--- Data for processing Enclosed Below ---

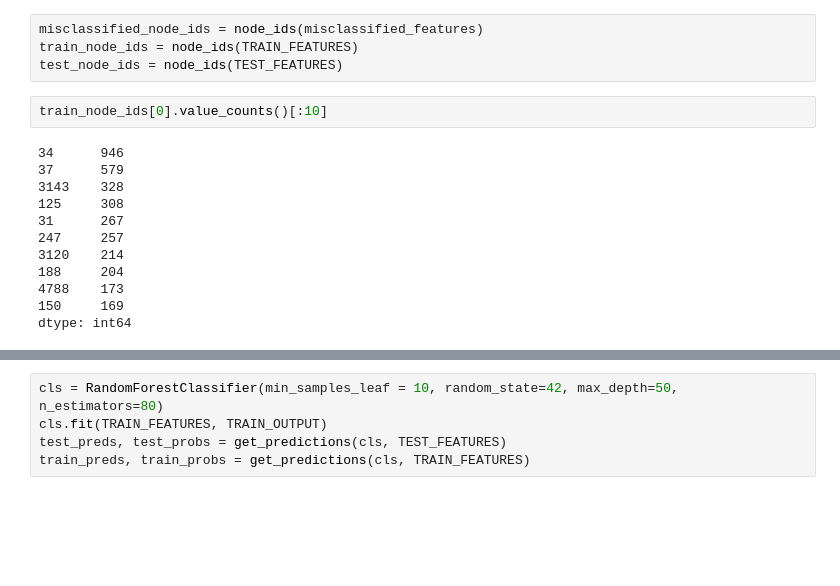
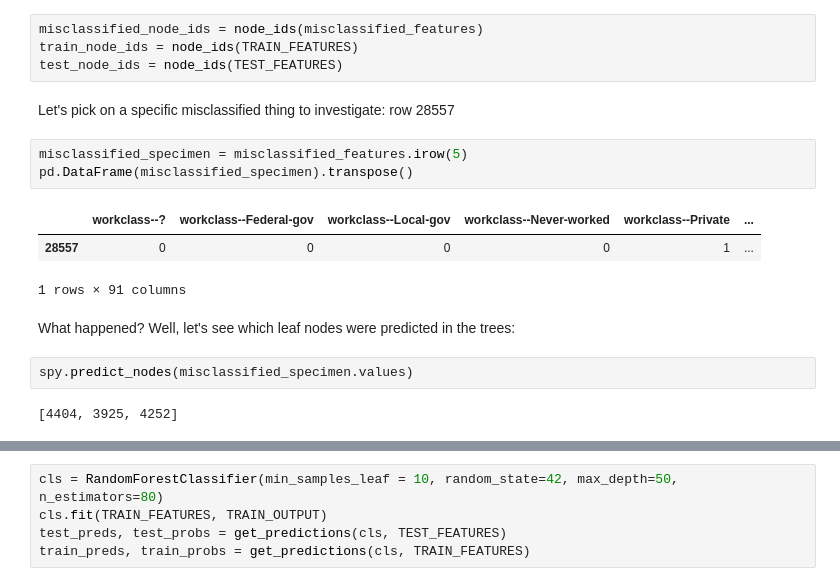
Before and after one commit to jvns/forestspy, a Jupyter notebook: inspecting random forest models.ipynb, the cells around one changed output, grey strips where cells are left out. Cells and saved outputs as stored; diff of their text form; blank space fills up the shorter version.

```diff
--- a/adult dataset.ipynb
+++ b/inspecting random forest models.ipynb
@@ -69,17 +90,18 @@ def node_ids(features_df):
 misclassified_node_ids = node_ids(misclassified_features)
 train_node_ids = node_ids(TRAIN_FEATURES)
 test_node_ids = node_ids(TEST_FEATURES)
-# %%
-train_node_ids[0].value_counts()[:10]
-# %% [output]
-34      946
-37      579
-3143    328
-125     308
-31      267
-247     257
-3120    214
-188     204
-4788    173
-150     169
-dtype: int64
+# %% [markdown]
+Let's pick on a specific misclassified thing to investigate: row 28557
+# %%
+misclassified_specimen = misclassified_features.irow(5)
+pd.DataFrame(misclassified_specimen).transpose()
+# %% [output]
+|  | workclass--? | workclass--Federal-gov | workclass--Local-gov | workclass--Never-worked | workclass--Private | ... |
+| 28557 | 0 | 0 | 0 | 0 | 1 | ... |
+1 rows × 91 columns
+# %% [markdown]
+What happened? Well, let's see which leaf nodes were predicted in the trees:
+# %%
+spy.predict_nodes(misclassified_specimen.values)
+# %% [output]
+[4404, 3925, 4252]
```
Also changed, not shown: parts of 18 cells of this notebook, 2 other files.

--- End of Enclosed Data for processing ---
--- Data for processing Enclosed Below ---

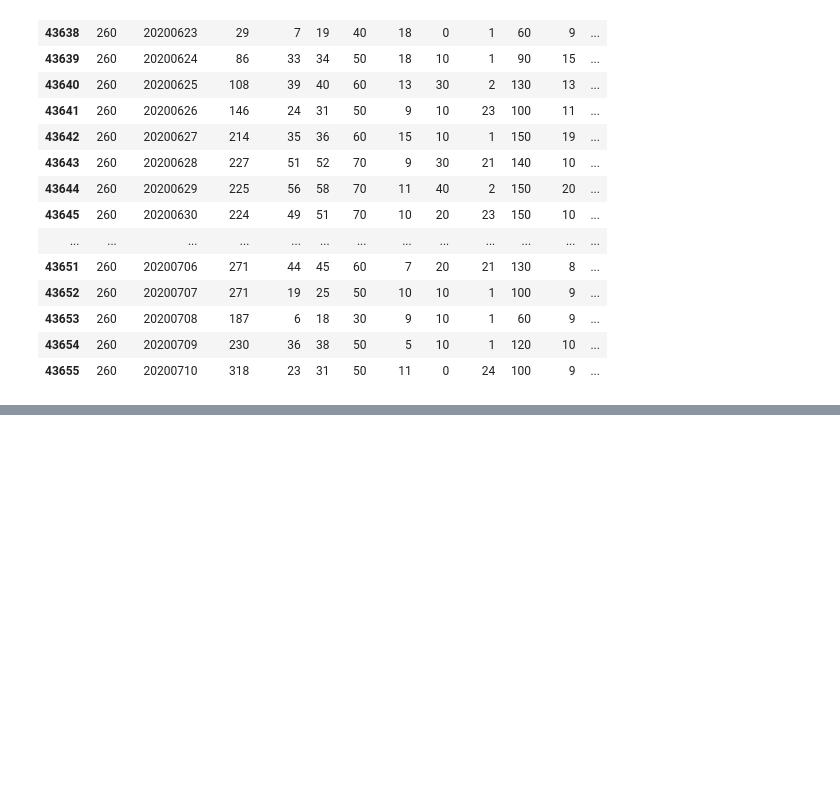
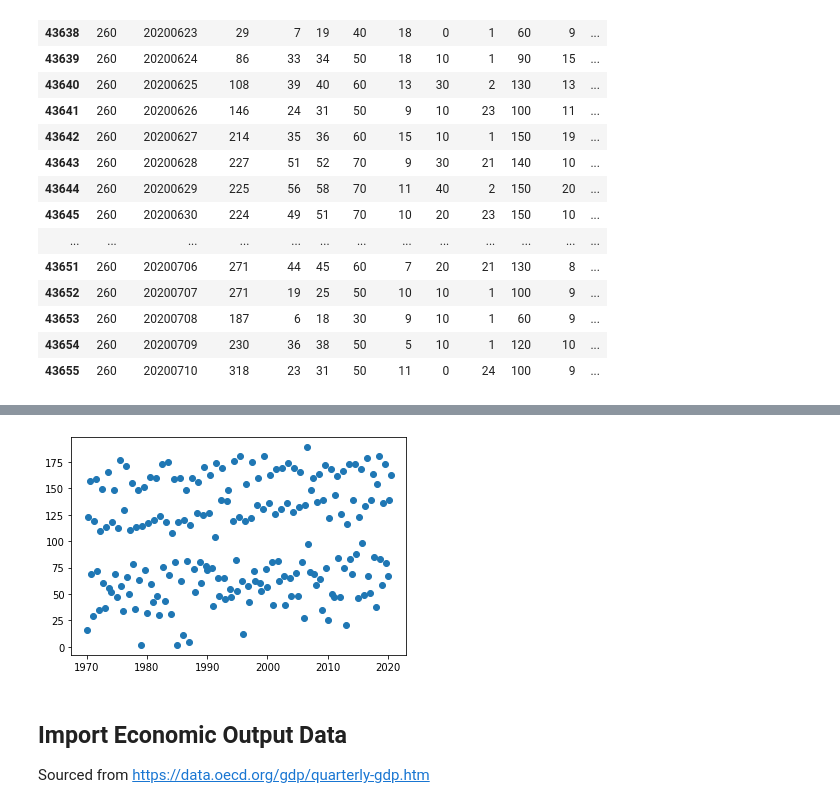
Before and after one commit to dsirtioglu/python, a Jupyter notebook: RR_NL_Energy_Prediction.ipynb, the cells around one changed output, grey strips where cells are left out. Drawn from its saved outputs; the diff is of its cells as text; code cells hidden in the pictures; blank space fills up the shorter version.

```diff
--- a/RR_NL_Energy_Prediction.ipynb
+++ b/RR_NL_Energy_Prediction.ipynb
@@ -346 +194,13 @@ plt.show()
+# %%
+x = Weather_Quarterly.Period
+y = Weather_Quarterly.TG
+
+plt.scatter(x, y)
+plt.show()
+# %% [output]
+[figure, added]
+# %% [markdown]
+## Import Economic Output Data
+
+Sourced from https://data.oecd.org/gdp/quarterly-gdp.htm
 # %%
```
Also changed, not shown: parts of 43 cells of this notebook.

--- End of Enclosed Data for processing ---

### Prompt
Only lines that hold the string "version" belong in the answer, so copy every one of them from the records.

### Response for this exercise
Before and after one commit to jvns/forestspy, a Jupyter notebook: inspecting random forest models.ipynb, the cells around one changed output, grey strips where cells are left out. Cells and saved outputs as stored; diff of their text form; blank space fills up the shorter version.
Before and after one commit to dsirtioglu/python, a Jupyter notebook: RR_NL_Energy_Prediction.ipynb, the cells around one changed output, grey strips where cells are left out. Drawn from its saved outputs; the diff is of its cells as text; code cells hidden in the pictures; blank space fills up the shorter version.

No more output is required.